Early Texas Homestead Gardens
“If you were looking for where a home was located on a given piece of property, would you know what to look for? Certainly a run-down building or broken fence line would be a clue. Maybe there would be a chimney left from a house. Or, there might be a filled-in well hole as a clue where the house was. Maybe you have information in an old letter or journal about the placement of a house or barn. Perhaps if you dug down a bit in a certain location you might find part of a stone foundation. But, did you ever think to look for the remnants of a flower garden, kitchen garden or orchard? Would you know what plants to look for that might have survived many years of neglect, drought or flood?
Knowing what plants were grown in and around the homesteads and communities in the various parts of Texas would definitely help you in your search. By learning about the plants people grew in their flower beds, as vines up a porch post or as introduced shrubs or shade trees can help you locate a house on a piece of property. “
The booklet, Early Texas Homestead Gardens, contains the pictures and information on the plants mentioned in my presentation on Early Texas Homestead Gardens.
Purchase the PDF digital book for download or to print out.
If you have any problems with the download, please call, text or email me!
Phone and Text: 361-258-1192
ABOUT THE PRESENTATION:
My talk on Early Texas Homestead Gardens is appropriate for garden clubs, genealogy and historical groups.
The Presentation will introduce people to the plants grown on early homesteads in various areas of Texas. Discussion includes the diverse plants grown by settlers and which of those plants were likely to survive until today.
From the earliest homesteaders in the early to middle 1700’s through the late 1800’s and beyond, Texas settlers loved their gardens and tended them as best they could amid the harsh realities of homesteading. Many of the tough, tenacious plants grown in early Texas have survived to give us clues where homes and other buildings were located on a given piece of property.

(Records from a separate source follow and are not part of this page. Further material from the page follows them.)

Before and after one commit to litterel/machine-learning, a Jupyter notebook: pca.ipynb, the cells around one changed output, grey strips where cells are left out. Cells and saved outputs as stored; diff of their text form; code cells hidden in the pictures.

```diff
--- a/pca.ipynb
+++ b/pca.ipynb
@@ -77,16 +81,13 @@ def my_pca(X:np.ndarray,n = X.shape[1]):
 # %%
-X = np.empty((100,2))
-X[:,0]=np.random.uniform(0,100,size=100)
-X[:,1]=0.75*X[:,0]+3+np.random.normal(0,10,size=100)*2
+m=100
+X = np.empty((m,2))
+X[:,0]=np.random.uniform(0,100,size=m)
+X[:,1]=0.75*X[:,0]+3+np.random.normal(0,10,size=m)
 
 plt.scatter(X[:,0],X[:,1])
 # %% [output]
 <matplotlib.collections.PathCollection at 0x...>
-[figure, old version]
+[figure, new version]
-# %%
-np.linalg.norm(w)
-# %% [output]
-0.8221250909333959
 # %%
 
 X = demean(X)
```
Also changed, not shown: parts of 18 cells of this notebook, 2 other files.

Restoring gardens and landscapes around historic homes is a popular endeavor. If one lives in the mid-Atlantic states, New England or even the ante-bellum deep South, there is much information to help design a historic garden. But, when it comes to Texas, the information is sketchy and difficult to find. My presentation will aid those looking to find buildings on homesteads through horticulture as well as those looking to enhance the historic value of a home or farmhouse.
The Presentation contains a visual program of the plants discussed and includes ideas for those wishing to restore gardens and landscapes around historic homes. Handouts include plant lists, resources and bibliography for further study by participants.
If you’re interested in the Early Texas Homestead Gardens program, please contact me via phone, text or email.
phone and text: 361-258-1192